_Task goal_
Starting at the line that contains "flowchart LR", return every line down to the end of the records below, exactly as written.

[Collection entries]
□ □ □ □

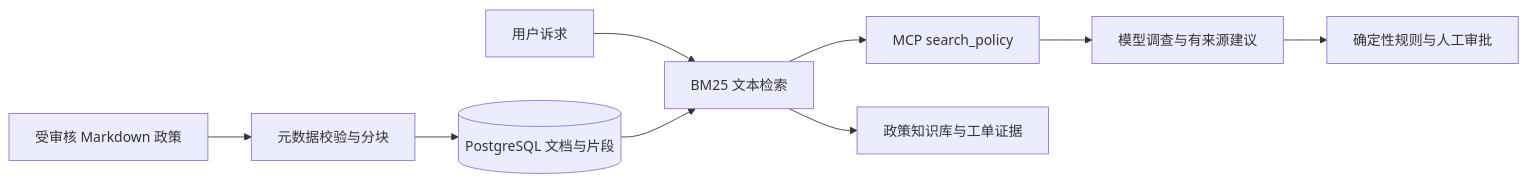
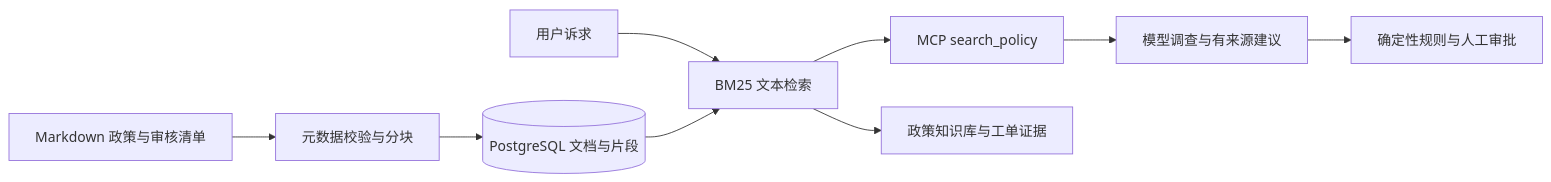
One commit to qq789qq978-cpu/ResolveFlow changed the diagram in RAG.md. Above: the diagram before and after it, drawn with Mermaid. The commit also changed other lines of this file and 36 other files, not shown here.

````diff
--- a/RAG.md
+++ b/RAG.md
@@ -7,11 +7,11 @@
 ```mermaid
 flowchart LR
-  Docs[受审核 Markdown 政策] --> Import[元数据校验与分块]
+  Docs[Markdown 政策与审核清单] --> Import[元数据校验与分块]
   Import --> PG[(PostgreSQL 文档与片段)]
   Query[用户诉求] --> Search[BM25 文本检索]
   PG --> Search
   Search --> MCP[MCP search_policy]
   MCP --> Model[模型调查与有来源建议]
   Model --> Rules[确定性规则与人工审批]
   Search --> UI[政策知识库与工单证据]
 ```
````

□ □ □ □

_Response area_
 flowchart LR
-  Docs[受审核 Markdown 政策] --> Import[元数据校验与分块]
+  Docs[Markdown 政策与审核清单] --> Import[元数据校验与分块]
   Import --> PG[(PostgreSQL 文档与片段)]
   Query[用户诉求] --> Search[BM25 文本检索]
   PG --> Search
   Search --> MCP[MCP search_policy]
   MCP --> Model[模型调查与有来源建议]
   Model --> Rules[确定性规则与人工审批]
   Search --> UI[政策知识库与工单证据]
 ```
````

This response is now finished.